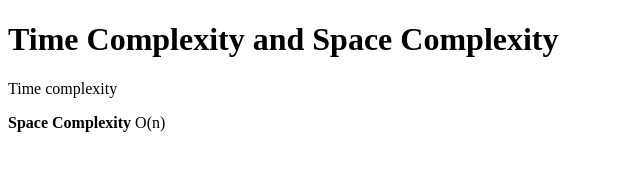
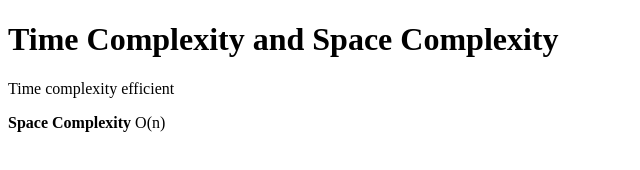
Before and after one commit to acciojob/time-and-space-complexity-Arshad5646, a website: page main.html in a window 1280 px wide. Shown: the full height of the page, 0-640 px from the left. Drawn offline with Linux system fonts and the light colour scheme.

Commit message:
created a submission

```diff
--- a/main.html
+++ b/main.html
@@ -9,7 +9,7 @@
 <body>
 	<!-- the entire body must be written by student -->
 	<h1>Time Complexity and Space Complexity</h1>
-	<p>Time complexity</p>
+	<p>Time complexity efficient</p>
 	<p><b>Space Complexity</b> O(n)</p>
     <script type="text/javascript" src="./script.js">
 </script>
```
══════
INSTRUCTIONS FOR THE TASK
Can you repeat every record above exactly, apart from the pictures?

ANSWER AREA
Before and after one commit to acciojob/time-and-space-complexity-Arshad5646, a website: page main.html in a window 1280 px wide. Shown: the full height of the page, 0-640 px from the left. Drawn offline with Linux system fonts and the light colour scheme.

Commit message:
created a submission

```diff
--- a/main.html
+++ b/main.html
@@ -9,7 +9,7 @@
 <body>
 	<!-- the entire body must be written by student -->
 	<h1>Time Complexity and Space Complexity</h1>
-	<p>Time complexity</p>
+	<p>Time complexity efficient</p>
 	<p><b>Space Complexity</b> O(n)</p>
     <script type="text/javascript" src="./script.js">
 </script>
```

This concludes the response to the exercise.